_ACTIVITY_:
The response must be made up of the lines in the entries below that contain "margin".

[SOURCE MATERIAL Boundary: Start]

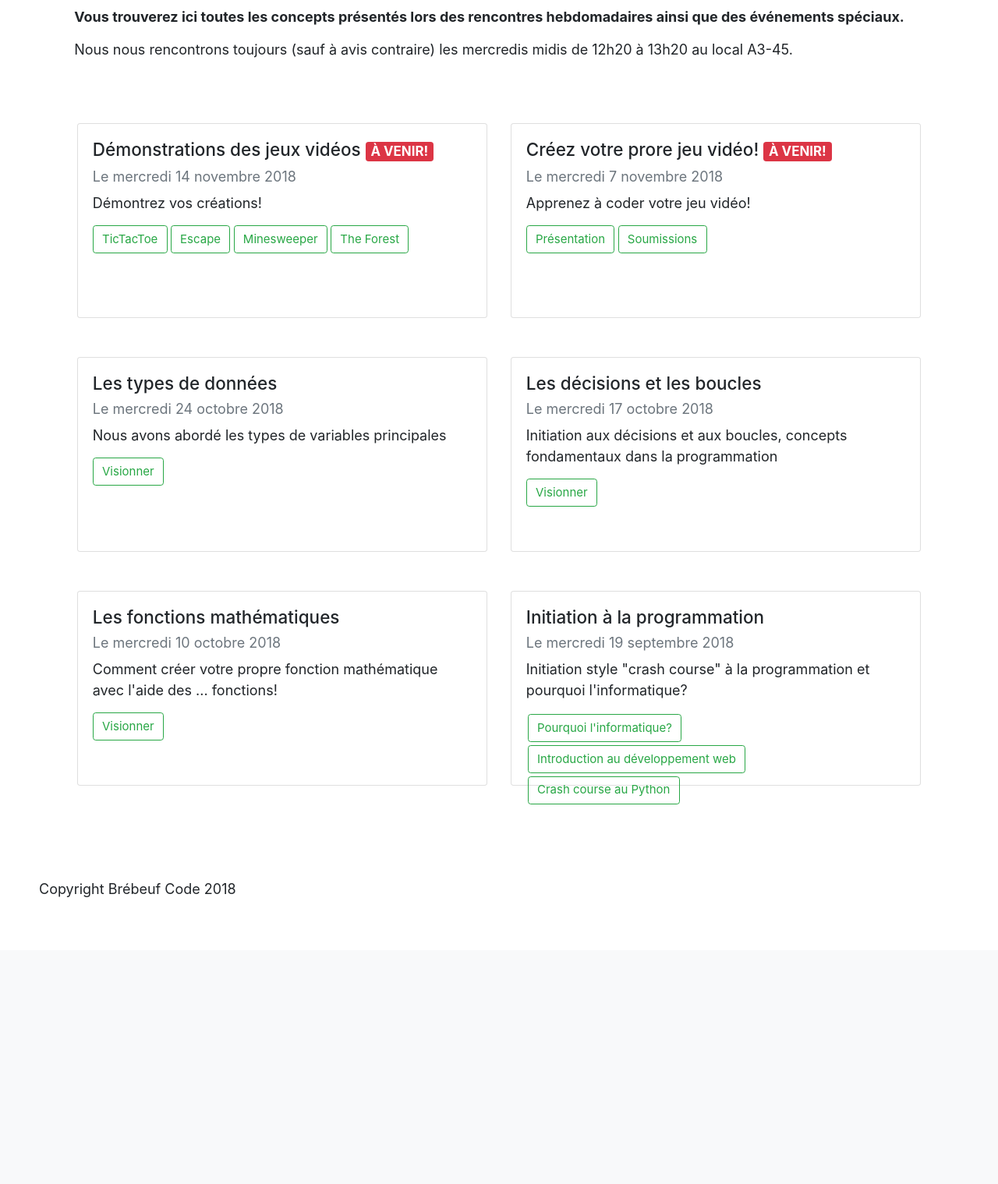
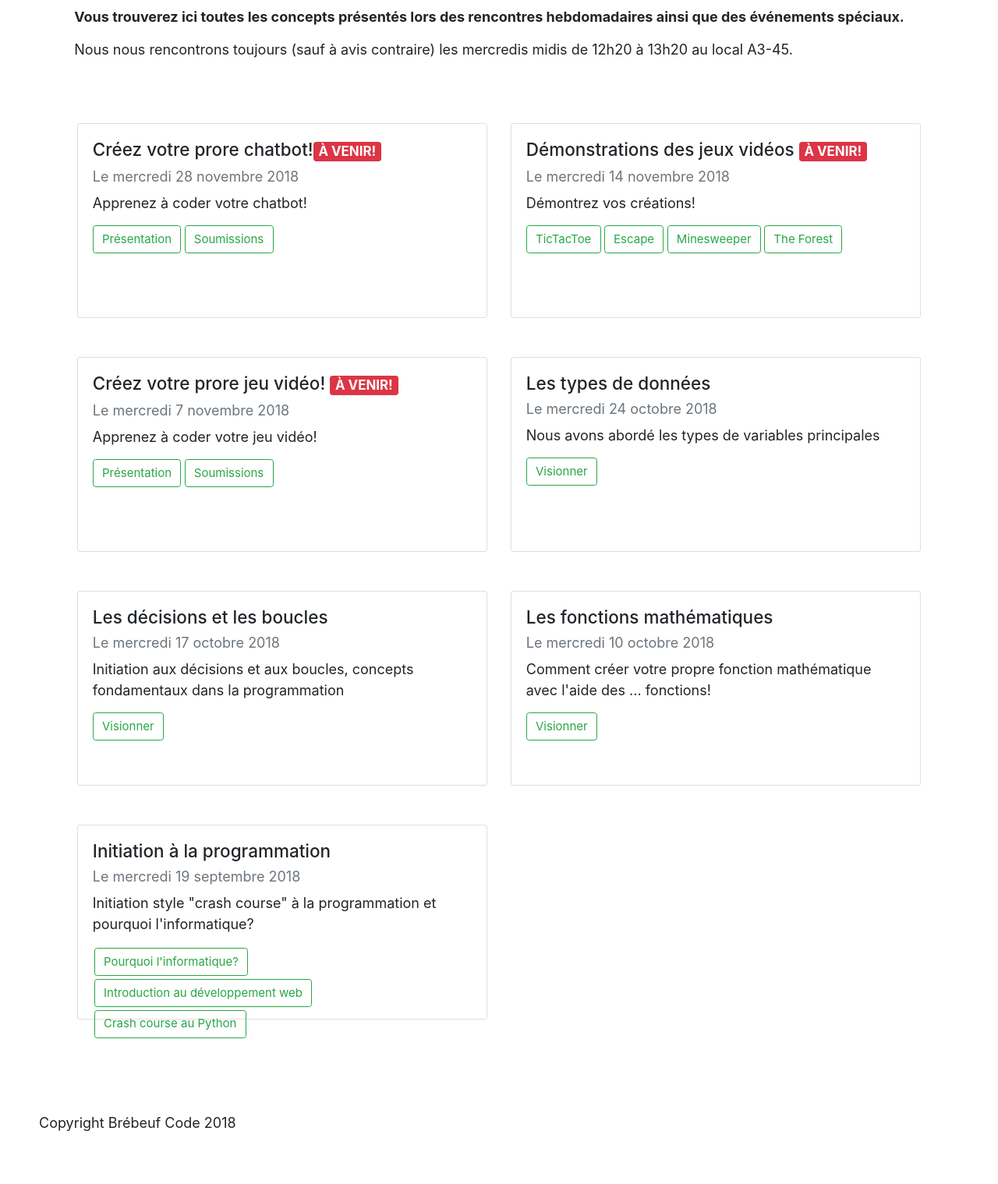
Before and after one commit to Brebeuf-Code/site-web3.0, a Flask app: page /rencontres in a window 1280 px wide. Shown: the part 177-1696 px from the top of the page at 78% size. Before the commit the page ends 1328 px from the top, so only its background shows below. Run offline with Flask 2, Linux system fonts and the light colour scheme; some libraries are stand-ins or nearby versions.

Commit message:
Update rencontres.html

```diff
--- a/templates/rencontres.html
+++ b/templates/rencontres.html
@@ -67,6 +67,19 @@
           <p>Nous nous rencontrons toujours (sauf à avis contraire) les mercredis midis de 12h20 à 13h20 au local A3-45.</p>
         </div>
         <div class="row" style="margin:5px;">
+
+           <div class="col-sm-6">
+            <div class="card" style="height:250px; margin-top:50px;">
+              <div class="card-body">
+                <h4 class="card-title">Créez votre prore chatbot!<span class="badge badge-danger">À VENIR!</span> </h4>
+                <p class="card-subtitle mb-2 text-muted">Le mercredi 28 novembre 2018</p>
+                <p class="card-text">Apprenez à coder votre chatbot!</p>
+                <a href="https://docs.google.com/presentation/d/16y9xykrBCwi22a4V1CsRx8JnORBtdOwpRhKPzGUOTuk/edit?usp=sharing" class="btn btn-outline-success">Présentation</a>
+                <a href="https://goo.gl/forms/8sWsHz37jlYRss5C3" class="btn btn-outline-success">Soumissions</a>
+
+              </div>
+            </div>
+          </div>
 
           <div class="col-sm-6">
             <div class="card" style="height:250px; margin-top:50px;">
```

[SOURCE MATERIAL Boundary: End]

_WRITTEN SOLUTION_:
         <div class="row" style="margin:5px;">
+            <div class="card" style="height:250px; margin-top:50px;">
             <div class="card" style="height:250px; margin-top:50px;">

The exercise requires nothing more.